Of the bumper crop of children’s books available on the topic, I have a few new favorites. Holy Friends: Thirty Saints and Blesseds of the Americas (Pauline Books and Media, September 2005) shares the stories of thirty different saints and blesseds from eleven countries of North, South, and Central America. This richly illustrated hardcover volume provides both religious and geographic value. School aged children will learn more about well known saints and perhaps be introduced to a few new names and neighbors.

Throughout the year, my sons and I read aloud daily from Saints for Young Readers for Every Day (Pauline Books and Media, June 2005) by Susan Helen Wallace and Melissa Wright. The boys alternate turns reading from this book, which highlights a saint for each day of the year and offers a brief, uplifting reflection with each.
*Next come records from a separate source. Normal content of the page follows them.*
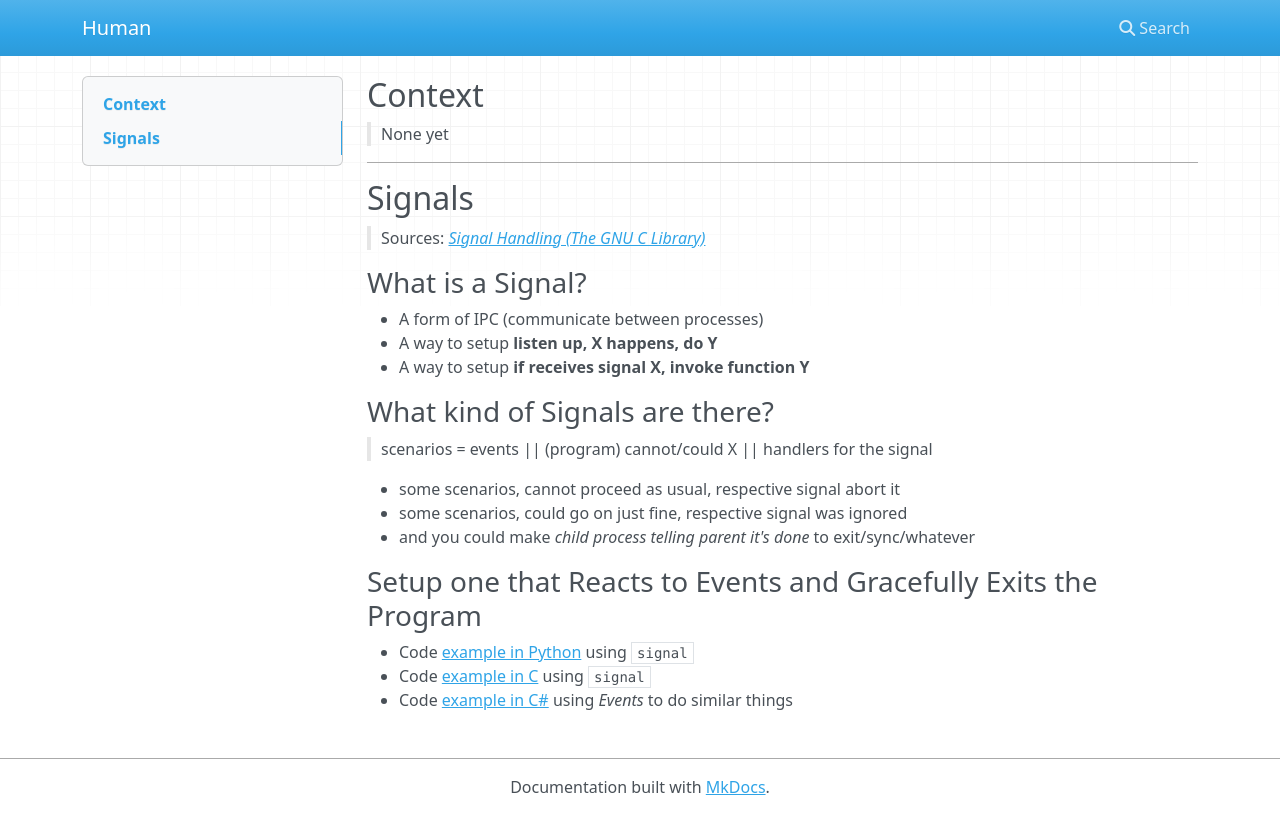
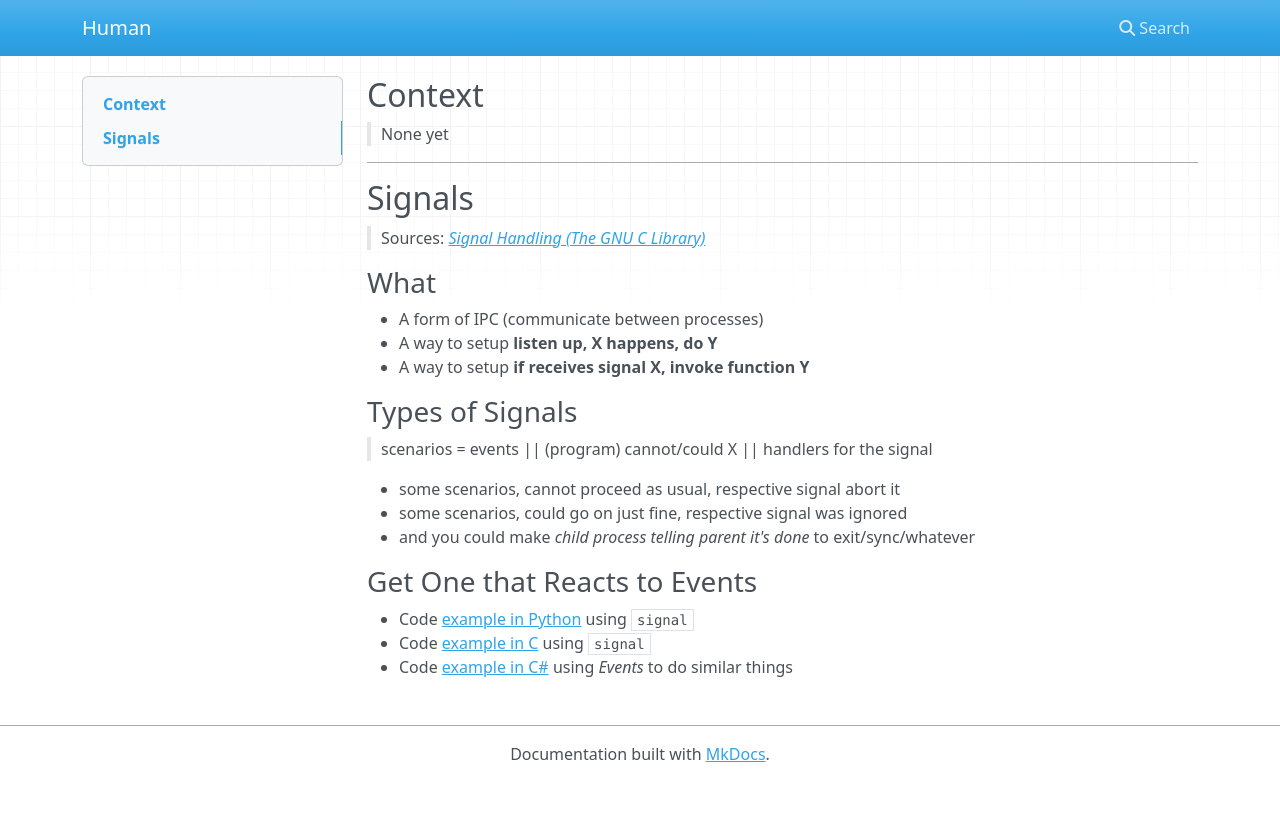
Before and after one commit to codingEzio/codingEzio.github.io, an MkDocs documentation site: the page built from docs/hands-on/core-operatingsystem.md, in a window 1280 px wide. Shown: the top 834 px of the page. Built offline with MkDocs 1.6.1, drawn with Linux system fonts in a browser that asks for light colours; nearby versions of some CDN libraries.

Commit message:
style: Shorten the header for readability on mobile phones

```diff
--- a/docs/hands-on/core-operatingsystem.md
+++ b/docs/hands-on/core-operatingsystem.md
@@ -9,13 +9,13 @@
 
 > Sources: [*Signal Handling (The GNU C Library)*](https://www.gnu.org/software/libc/manual/html_node/Signal-Handling.html)
 
-### What is a Signal?
+### What
 
 - A form of IPC (communicate between processes)
 - A way to setup **listen up, X happens, do Y**
 - A way to setup **if receives signal X, invoke function Y**
 
-### What kind of Signals are there?
+### Types of Signals
 
 > scenarios = events || (program) cannot/could X || handlers for the signal
 
@@ -23,7 +23,7 @@
 - some scenarios, could go on just fine, respective signal was ignored
 - and you could make *child process telling parent it's done* to exit/sync/whatever
 
-### Setup one that Reacts to Events and Gracefully Exits the Program
+### Get One that Reacts to Events
 
 - Code [example in Python](https://github.com/codingEzio/codingezio.github.io/blob/master/hands-on/mock-signal.py) using `signal`
 - Code [example in C](https://github.com/codingEzio/codingezio.github.io/blob/master/hands-on/mock-signal.c) using `signal`
```
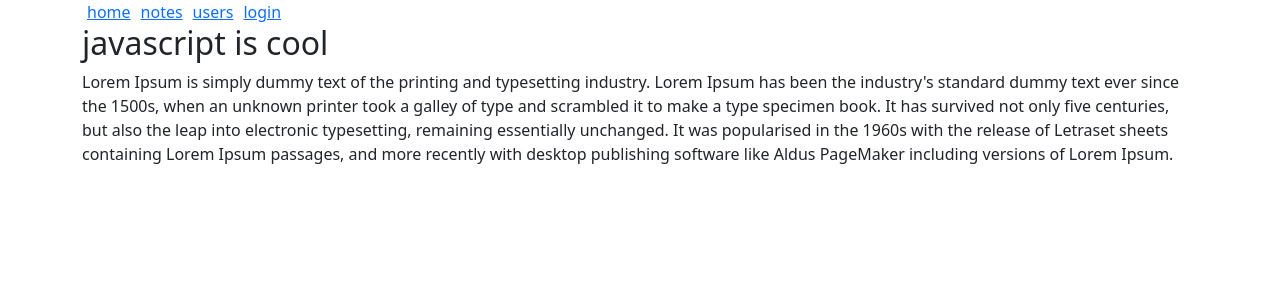
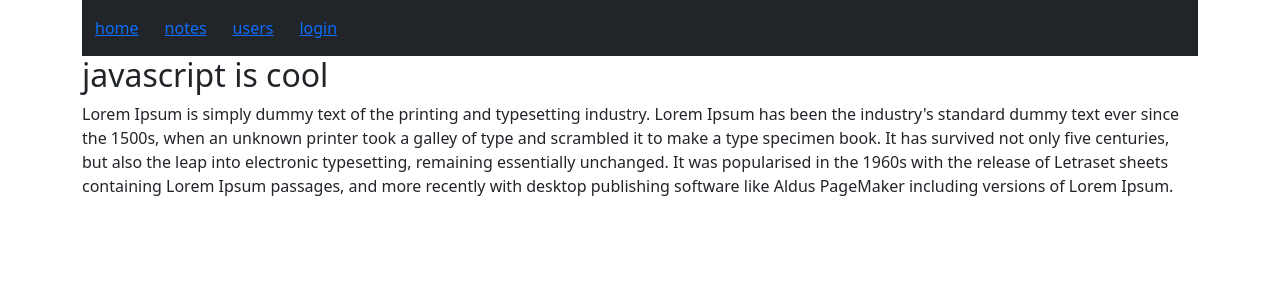
Before and after one commit to pratiksj/react-router, a React (Create React App) app: page / in a window 1280 px wide. Shown: the top 300 px of the page. Built offline with nearby package versions, Linux system fonts and the light colour scheme.

Commit message:
feat:altered the application's navigation menu to use Bootstrap's Navbar component

```diff
--- a/package.json
+++ b/package.json
@@ -3,6 +3,9 @@
   "version": "0.1.0",
   "private": true,
   "dependencies": {
+    "@emotion/react": "^11.10.5",
+    "@emotion/styled": "^11.10.5",
+    "@mui/material": "^5.11.1",
     "@testing-library/jest-dom": "^5.16.5",
     "@testing-library/react": "^13.4.0",
     "@testing-library/user-event": "^13.5.0",
--- a/src/App.js
+++ b/src/App.js
@@ -8,7 +8,7 @@ import {
   useMatch,
 } from "react-router-dom";
 import { useState } from "react";
-import { Table, Form, Button } from "react-bootstrap";
+import { Table, Form, Button, Alert, Navbar, Nav } from "react-bootstrap";
 
 const Home = () => (
   <div>
@@ -65,7 +65,7 @@ const Login = (props) => {
 
   const onSubmit = (event) => {
     event.preventDefault();
-    props.onLogin("mluukkai");
+    props.onLogin("pratiksha");
     navigate("/");
   };
 
@@ -145,17 +145,54 @@ function App() {
     : null;
 
   const [user, setUser] = useState(null);
+  const [message, setMessage] = useState(null);
   const login = (user) => {
     setUser(user);
+    setMessage(`Welcome ${user}`);
+    setTimeout(() => {
+      setMessage(null);
+    }, 10000);
   };
-
+  console.log("this is from user", user);
   const padding = {
     padding: 5,
   };
   return (
     <div className="container">
+      {message && <Alert variant="success">{message}</Alert>}
       <div>
-        <Link style={padding} to="/">
+        <Navbar collapseOnSelect expand="lg" bg="dark" variant="dark">
+          <Navbar.Toggle aria-controls="responsive-navbar-nav" />
+          <Navbar.Collapse id="responsive-navbar-nav">
+            <Nav className="me-auto">
+              <Nav.Link href="#" as="span">
+                <Link style={padding} to="/">
+                  home
+                </Link>
+              </Nav.Link>
+              <Nav.Link href="#" as="span">
+                <Link style={padding} to="/notes">
+                  notes
+                </Link>
+              </Nav.Link>
+              <Nav.Link href="#" as="span">
+                <Link style={padding} to="/users">
+                  users
+                </Link>
+              </Nav.Link>
+              <Nav.Link href="#" as="span">
+                {user ? (
+                  <em style={padding}>{user} logged in</em>
+                ) : (
+                  <Link style={padding} to="/login">
+                    login
+                  </Link>
+                )}
+              </Nav.Link>
+            </Nav>
+          </Navbar.Collapse>
+        </Navbar>
+        {/* <Link style={padding} to="/">
           home
         </Link>
         <Link style={padding} to="/notes">
@@ -170,7 +207,7 @@ function App() {
           <Link style={padding} to="/login">
             login
           </Link>
-        )}
+        )} */}
       </div>
       <Routes>
         <Route path="/notes/:id" element={<Note note={note} />} />
@@ -180,7 +217,7 @@ function App() {
           path="/users"
           element={user ? <Users /> : <Navigate replace to="/login" />}
         />
-        <Route path="/login" element={<Login onLogin={login} />} />
+        <Route path="/login" element={<Login onLogin={login} user={user} />} />
         <Route path="/" element={<Home />} />
       </Routes>
     </div>
```
Also changed, not shown: 1 other file (tests, documents, lock files or other folders).
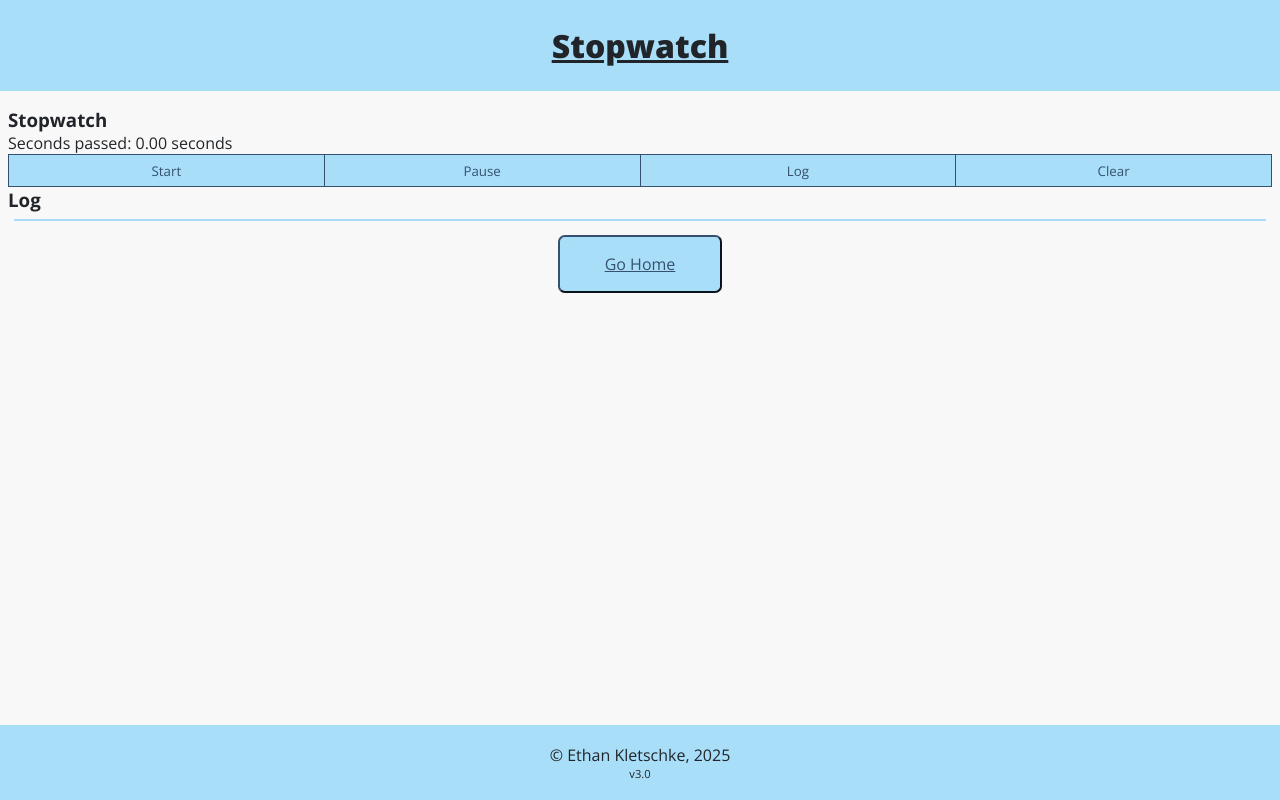
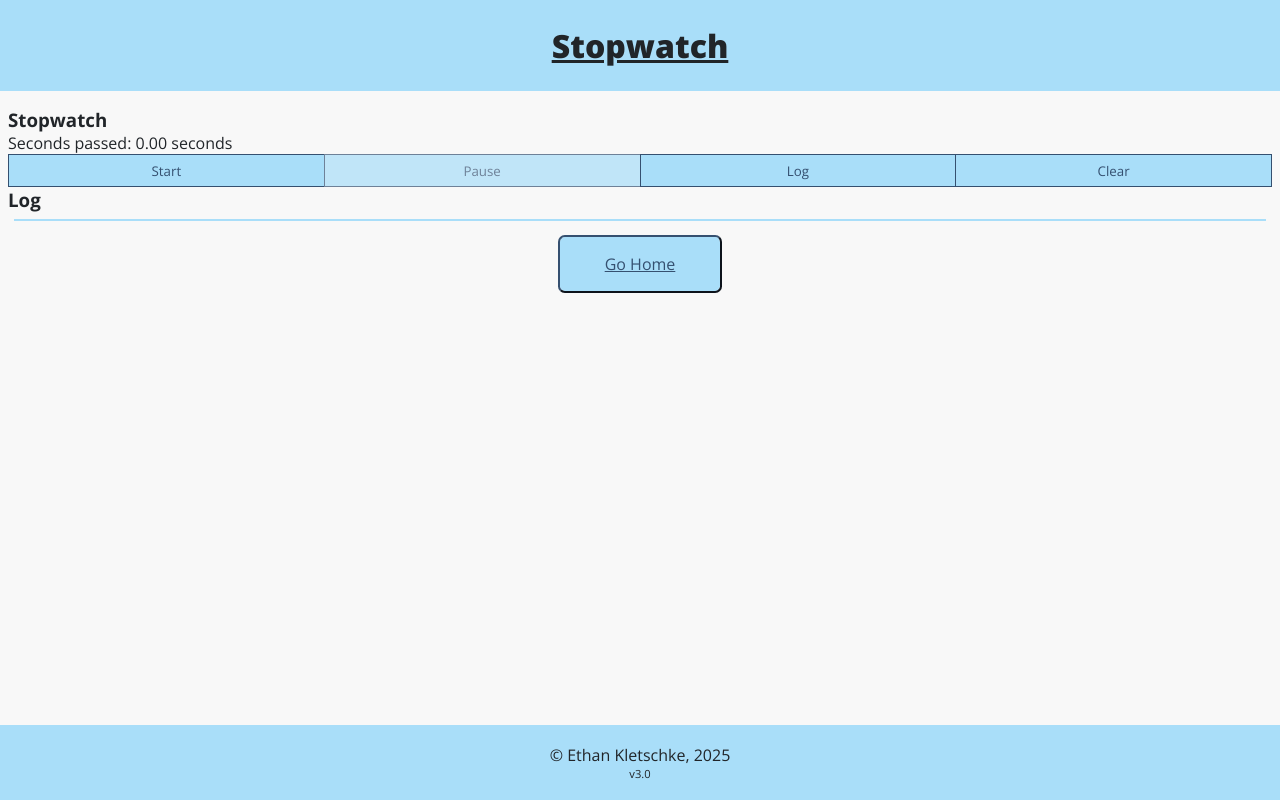
Before and after one commit to ethanKletschke/TSX-Portfolio-App, a React (Vite) app: page /stopwatch in a window 1280 px wide. Built offline with nearby package versions, Linux system fonts and the light colour scheme.

Commit message:
fix(ui): add opacity to disabled stopwatch buttons
Clearly indicates the button(s) are disabled with
a more opaque look.

```diff
--- a/src/comps/general_UI/Stopwatch/Stopwatch.module.css
+++ b/src/comps/general_UI/Stopwatch/Stopwatch.module.css
@@ -16,6 +16,10 @@
   font-family: OpenSans, Arial, Helvetica, sans-serif;
 }
 
+.btnWrap > button:disabled {
+  opacity: 0.7;
+}
+
 .btnWrap > button:hover {
   color: var(--mainColour);
   background-color: var(--dblue);
@@ -28,6 +32,7 @@
 /* On smaller screens */
 @media screen and (max-width: 720px) {
   .btnWrap {
+    /* Display the button group as a column */
     flex-direction: column;
     margin: 1em 0;
   }
```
This has been a wonderful compliment to our daily devotions and a daily church history lesson for each of us.

No list of saintly resources for children would be complete without mention of Amy Welborn’s new classic Loyola Kids Book of Saints (Loyola Press, September 2001). Straying from the traditional chronological layout, Welborn divides her reflections on the lives of the saints into thematic segments, looking at the qualities of the saints which make them models of Christian living.

When helping your child to learn about the saints, there are also numerous internet resources available to assist in your research. The Saints and Angels is a comprehensive and well indexed database for information. On a lighter note, your child may enjoy exploring Coloring Saints, which was created for children by children. Another of my favorite resources is which features high quality digital images of many saints.

One of my fondest memories for both of my sons is the fall of their second grade year when they presented their annual Saint Report before the whole school. My little St. Michael the Archangel and St. Patrick, garbed in their costumes, stood reciting the details of the lives of their favorite patron saints. With a little research and a lot of prayer, both boys memorized facts about these saints which will hopefully result in a lifelong devotion. Teaching your child about the saints can bring great joy, and who knows, you may learn a thing or two along the way as well.

Lisa M. Hendey is a mother of two sons, webmaster of numerous web sites, including and, and an avid reader of Catholic literature. Visit her at for more information.


Lisa Hendey, Catholic wife and mom, is the founder and webmaster of and the author of A Book of Saints for Catholic Moms: 52 Companions for Your Heart, Mind, Body and Soul and The Handbook for Catholic Moms: Nurturing Your Heart, Mind, Body and Soul. Lisa writes for several online and print publications, enjoys speaking around the country and hosts the Catholic Moments Podcast. Visit her at

Subscribe to CE
(It's free)

Go to Catholic Exchange homepage